Work to complete: Every entry below is to be copied exactly as written.

[Revision comparison data]

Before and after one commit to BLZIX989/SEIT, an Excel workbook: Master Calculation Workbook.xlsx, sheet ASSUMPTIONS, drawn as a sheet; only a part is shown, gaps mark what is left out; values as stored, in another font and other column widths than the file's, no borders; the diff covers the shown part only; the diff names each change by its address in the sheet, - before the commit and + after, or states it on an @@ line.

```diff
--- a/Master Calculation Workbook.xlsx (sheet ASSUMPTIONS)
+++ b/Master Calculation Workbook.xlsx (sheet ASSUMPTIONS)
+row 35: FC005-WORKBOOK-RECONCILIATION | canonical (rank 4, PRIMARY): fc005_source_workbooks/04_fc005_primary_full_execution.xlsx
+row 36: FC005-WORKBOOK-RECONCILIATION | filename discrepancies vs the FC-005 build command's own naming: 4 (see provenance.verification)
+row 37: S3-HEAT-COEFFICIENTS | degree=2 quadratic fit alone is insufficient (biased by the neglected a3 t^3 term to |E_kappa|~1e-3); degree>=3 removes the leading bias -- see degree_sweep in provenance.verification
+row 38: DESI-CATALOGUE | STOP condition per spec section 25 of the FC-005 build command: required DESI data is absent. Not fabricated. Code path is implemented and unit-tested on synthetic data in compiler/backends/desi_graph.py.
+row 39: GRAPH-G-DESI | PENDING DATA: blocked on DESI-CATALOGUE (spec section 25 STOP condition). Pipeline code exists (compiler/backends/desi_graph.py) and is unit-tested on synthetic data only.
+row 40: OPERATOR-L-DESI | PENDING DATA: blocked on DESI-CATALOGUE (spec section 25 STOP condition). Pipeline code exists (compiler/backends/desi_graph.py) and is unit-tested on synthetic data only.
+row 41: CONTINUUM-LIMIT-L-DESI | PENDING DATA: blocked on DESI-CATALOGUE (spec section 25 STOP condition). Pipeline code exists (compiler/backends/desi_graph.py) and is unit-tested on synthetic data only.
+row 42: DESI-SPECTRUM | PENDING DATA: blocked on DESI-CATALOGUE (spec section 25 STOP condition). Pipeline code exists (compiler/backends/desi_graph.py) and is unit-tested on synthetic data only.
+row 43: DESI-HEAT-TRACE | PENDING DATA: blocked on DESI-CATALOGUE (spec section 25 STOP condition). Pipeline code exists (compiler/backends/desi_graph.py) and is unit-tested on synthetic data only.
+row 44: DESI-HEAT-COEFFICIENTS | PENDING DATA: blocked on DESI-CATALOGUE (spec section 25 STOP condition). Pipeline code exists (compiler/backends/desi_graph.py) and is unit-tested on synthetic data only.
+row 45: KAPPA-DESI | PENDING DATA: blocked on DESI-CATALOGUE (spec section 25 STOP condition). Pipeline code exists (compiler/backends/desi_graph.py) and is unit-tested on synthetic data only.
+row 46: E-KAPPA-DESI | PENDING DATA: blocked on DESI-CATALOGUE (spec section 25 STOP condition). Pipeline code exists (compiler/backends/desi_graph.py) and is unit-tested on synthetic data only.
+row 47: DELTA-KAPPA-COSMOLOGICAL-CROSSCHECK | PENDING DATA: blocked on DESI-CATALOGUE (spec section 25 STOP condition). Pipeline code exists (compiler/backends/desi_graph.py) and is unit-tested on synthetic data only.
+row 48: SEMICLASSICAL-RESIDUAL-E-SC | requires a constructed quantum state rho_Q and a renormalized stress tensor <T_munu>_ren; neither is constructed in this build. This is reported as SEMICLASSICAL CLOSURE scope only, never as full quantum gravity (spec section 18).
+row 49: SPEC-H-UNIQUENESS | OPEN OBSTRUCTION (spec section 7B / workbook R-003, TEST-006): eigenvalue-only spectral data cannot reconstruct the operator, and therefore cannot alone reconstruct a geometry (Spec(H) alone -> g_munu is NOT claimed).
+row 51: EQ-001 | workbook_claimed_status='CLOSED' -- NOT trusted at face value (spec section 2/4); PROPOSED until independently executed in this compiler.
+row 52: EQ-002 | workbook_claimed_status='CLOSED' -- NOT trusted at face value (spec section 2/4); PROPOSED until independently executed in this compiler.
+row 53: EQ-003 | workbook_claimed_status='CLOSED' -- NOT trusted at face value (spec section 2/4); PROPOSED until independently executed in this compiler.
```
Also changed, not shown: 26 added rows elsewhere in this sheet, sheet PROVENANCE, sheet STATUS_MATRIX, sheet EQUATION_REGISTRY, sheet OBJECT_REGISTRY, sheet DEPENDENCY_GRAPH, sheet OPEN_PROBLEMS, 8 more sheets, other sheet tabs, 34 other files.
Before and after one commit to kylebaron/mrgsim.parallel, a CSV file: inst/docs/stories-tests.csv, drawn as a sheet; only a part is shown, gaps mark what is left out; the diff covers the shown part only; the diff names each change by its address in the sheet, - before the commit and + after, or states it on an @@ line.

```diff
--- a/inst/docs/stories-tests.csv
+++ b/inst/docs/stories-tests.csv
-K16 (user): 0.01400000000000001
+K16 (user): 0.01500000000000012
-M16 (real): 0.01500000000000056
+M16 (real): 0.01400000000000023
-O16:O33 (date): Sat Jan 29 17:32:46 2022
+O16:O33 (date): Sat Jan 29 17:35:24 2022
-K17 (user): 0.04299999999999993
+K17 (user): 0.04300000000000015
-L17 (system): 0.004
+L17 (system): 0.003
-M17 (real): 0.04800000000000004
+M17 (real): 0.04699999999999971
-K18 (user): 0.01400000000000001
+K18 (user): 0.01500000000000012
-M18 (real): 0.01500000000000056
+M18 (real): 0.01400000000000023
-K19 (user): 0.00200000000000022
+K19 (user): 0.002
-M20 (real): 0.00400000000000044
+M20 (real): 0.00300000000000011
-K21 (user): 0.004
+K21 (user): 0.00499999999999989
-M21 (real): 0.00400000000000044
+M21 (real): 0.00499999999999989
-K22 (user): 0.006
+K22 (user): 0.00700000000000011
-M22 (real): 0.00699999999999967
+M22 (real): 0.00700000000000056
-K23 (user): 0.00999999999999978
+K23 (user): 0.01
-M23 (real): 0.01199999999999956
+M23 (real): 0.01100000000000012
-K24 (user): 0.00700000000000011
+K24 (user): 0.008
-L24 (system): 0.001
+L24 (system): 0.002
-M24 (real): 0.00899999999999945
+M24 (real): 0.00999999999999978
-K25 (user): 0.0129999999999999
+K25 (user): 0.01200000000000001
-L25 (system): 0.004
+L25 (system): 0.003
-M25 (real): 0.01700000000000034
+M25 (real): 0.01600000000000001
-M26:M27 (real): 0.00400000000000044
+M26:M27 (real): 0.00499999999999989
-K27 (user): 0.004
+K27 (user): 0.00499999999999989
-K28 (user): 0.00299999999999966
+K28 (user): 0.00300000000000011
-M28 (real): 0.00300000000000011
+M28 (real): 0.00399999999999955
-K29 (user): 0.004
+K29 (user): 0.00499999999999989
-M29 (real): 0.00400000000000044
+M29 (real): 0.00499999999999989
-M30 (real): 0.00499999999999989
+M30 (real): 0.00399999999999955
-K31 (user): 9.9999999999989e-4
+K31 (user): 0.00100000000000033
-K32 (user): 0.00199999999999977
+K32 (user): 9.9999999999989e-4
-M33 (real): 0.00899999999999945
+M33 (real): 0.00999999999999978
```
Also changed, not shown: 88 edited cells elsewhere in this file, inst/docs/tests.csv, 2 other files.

Output of the task:
Before and after one commit to BLZIX989/SEIT, an Excel workbook: Master Calculation Workbook.xlsx, sheet ASSUMPTIONS, drawn as a sheet; only a part is shown, gaps mark what is left out; values as stored, in another font and other column widths than the file's, no borders; the diff covers the shown part only; the diff names each change by its address in the sheet, - before the commit and + after, or states it on an @@ line.

```diff
--- a/Master Calculation Workbook.xlsx (sheet ASSUMPTIONS)
+++ b/Master Calculation Workbook.xlsx (sheet ASSUMPTIONS)
+row 35: FC005-WORKBOOK-RECONCILIATION | canonical (rank 4, PRIMARY): fc005_source_workbooks/04_fc005_primary_full_execution.xlsx
+row 36: FC005-WORKBOOK-RECONCILIATION | filename discrepancies vs the FC-005 build command's own naming: 4 (see provenance.verification)
+row 37: S3-HEAT-COEFFICIENTS | degree=2 quadratic fit alone is insufficient (biased by the neglected a3 t^3 term to |E_kappa|~1e-3); degree>=3 removes the leading bias -- see degree_sweep in provenance.verification
+row 38: DESI-CATALOGUE | STOP condition per spec section 25 of the FC-005 build command: required DESI data is absent. Not fabricated. Code path is implemented and unit-tested on synthetic data in compiler/backends/desi_graph.py.
+row 39: GRAPH-G-DESI | PENDING DATA: blocked on DESI-CATALOGUE (spec section 25 STOP condition). Pipeline code exists (compiler/backends/desi_graph.py) and is unit-tested on synthetic data only.
+row 40: OPERATOR-L-DESI | PENDING DATA: blocked on DESI-CATALOGUE (spec section 25 STOP condition). Pipeline code exists (compiler/backends/desi_graph.py) and is unit-tested on synthetic data only.
+row 41: CONTINUUM-LIMIT-L-DESI | PENDING DATA: blocked on DESI-CATALOGUE (spec section 25 STOP condition). Pipeline code exists (compiler/backends/desi_graph.py) and is unit-tested on synthetic data only.
+row 42: DESI-SPECTRUM | PENDING DATA: blocked on DESI-CATALOGUE (spec section 25 STOP condition). Pipeline code exists (compiler/backends/desi_graph.py) and is unit-tested on synthetic data only.
+row 43: DESI-HEAT-TRACE | PENDING DATA: blocked on DESI-CATALOGUE (spec section 25 STOP condition). Pipeline code exists (compiler/backends/desi_graph.py) and is unit-tested on synthetic data only.
+row 44: DESI-HEAT-COEFFICIENTS | PENDING DATA: blocked on DESI-CATALOGUE (spec section 25 STOP condition). Pipeline code exists (compiler/backends/desi_graph.py) and is unit-tested on synthetic data only.
+row 45: KAPPA-DESI | PENDING DATA: blocked on DESI-CATALOGUE (spec section 25 STOP condition). Pipeline code exists (compiler/backends/desi_graph.py) and is unit-tested on synthetic data only.
+row 46: E-KAPPA-DESI | PENDING DATA: blocked on DESI-CATALOGUE (spec section 25 STOP condition). Pipeline code exists (compiler/backends/desi_graph.py) and is unit-tested on synthetic data only.
+row 47: DELTA-KAPPA-COSMOLOGICAL-CROSSCHECK | PENDING DATA: blocked on DESI-CATALOGUE (spec section 25 STOP condition). Pipeline code exists (compiler/backends/desi_graph.py) and is unit-tested on synthetic data only.
+row 48: SEMICLASSICAL-RESIDUAL-E-SC | requires a constructed quantum state rho_Q and a renormalized stress tensor <T_munu>_ren; neither is constructed in this build. This is reported as SEMICLASSICAL CLOSURE scope only, never as full quantum gravity (spec section 18).
+row 49: SPEC-H-UNIQUENESS | OPEN OBSTRUCTION (spec section 7B / workbook R-003, TEST-006): eigenvalue-only spectral data cannot reconstruct the operator, and therefore cannot alone reconstruct a geometry (Spec(H) alone -> g_munu is NOT claimed).
+row 51: EQ-001 | workbook_claimed_status='CLOSED' -- NOT trusted at face value (spec section 2/4); PROPOSED until independently executed in this compiler.
+row 52: EQ-002 | workbook_claimed_status='CLOSED' -- NOT trusted at face value (spec section 2/4); PROPOSED until independently executed in this compiler.
+row 53: EQ-003 | workbook_claimed_status='CLOSED' -- NOT trusted at face value (spec section 2/4); PROPOSED until independently executed in this compiler.
```
Also changed, not shown: 26 added rows elsewhere in this sheet, sheet PROVENANCE, sheet STATUS_MATRIX, sheet EQUATION_REGISTRY, sheet OBJECT_REGISTRY, sheet DEPENDENCY_GRAPH, sheet OPEN_PROBLEMS, 8 more sheets, other sheet tabs, 34 other files.
Before and after one commit to kylebaron/mrgsim.parallel, a CSV file: inst/docs/stories-tests.csv, drawn as a sheet; only a part is shown, gaps mark what is left out; the diff covers the shown part only; the diff names each change by its address in the sheet, - before the commit and + after, or states it on an @@ line.

```diff
--- a/inst/docs/stories-tests.csv
+++ b/inst/docs/stories-tests.csv
-K16 (user): 0.01400000000000001
+K16 (user): 0.01500000000000012
-M16 (real): 0.01500000000000056
+M16 (real): 0.01400000000000023
-O16:O33 (date): Sat Jan 29 17:32:46 2022
+O16:O33 (date): Sat Jan 29 17:35:24 2022
-K17 (user): 0.04299999999999993
+K17 (user): 0.04300000000000015
-L17 (system): 0.004
+L17 (system): 0.003
-M17 (real): 0.04800000000000004
+M17 (real): 0.04699999999999971
-K18 (user): 0.01400000000000001
+K18 (user): 0.01500000000000012
-M18 (real): 0.01500000000000056
+M18 (real): 0.01400000000000023
-K19 (user): 0.00200000000000022
+K19 (user): 0.002
-M20 (real): 0.00400000000000044
+M20 (real): 0.00300000000000011
-K21 (user): 0.004
+K21 (user): 0.00499999999999989
-M21 (real): 0.00400000000000044
+M21 (real): 0.00499999999999989
-K22 (user): 0.006
+K22 (user): 0.00700000000000011
-M22 (real): 0.00699999999999967
+M22 (real): 0.00700000000000056
-K23 (user): 0.00999999999999978
+K23 (user): 0.01
-M23 (real): 0.01199999999999956
+M23 (real): 0.01100000000000012
-K24 (user): 0.00700000000000011
+K24 (user): 0.008
-L24 (system): 0.001
+L24 (system): 0.002
-M24 (real): 0.00899999999999945
+M24 (real): 0.00999999999999978
-K25 (user): 0.0129999999999999
+K25 (user): 0.01200000000000001
-L25 (system): 0.004
+L25 (system): 0.003
-M25 (real): 0.01700000000000034
+M25 (real): 0.01600000000000001
-M26:M27 (real): 0.00400000000000044
+M26:M27 (real): 0.00499999999999989
-K27 (user): 0.004
+K27 (user): 0.00499999999999989
-K28 (user): 0.00299999999999966
+K28 (user): 0.00300000000000011
-M28 (real): 0.00300000000000011
+M28 (real): 0.00399999999999955
-K29 (user): 0.004
+K29 (user): 0.00499999999999989
-M29 (real): 0.00400000000000044
+M29 (real): 0.00499999999999989
-M30 (real): 0.00499999999999989
+M30 (real): 0.00399999999999955
-K31 (user): 9.9999999999989e-4
+K31 (user): 0.00100000000000033
-K32 (user): 0.00199999999999977
+K32 (user): 9.9999999999989e-4
-M33 (real): 0.00899999999999945
+M33 (real): 0.00999999999999978
```
Also changed, not shown: 88 edited cells elsewhere in this file, inst/docs/tests.csv, 2 other files.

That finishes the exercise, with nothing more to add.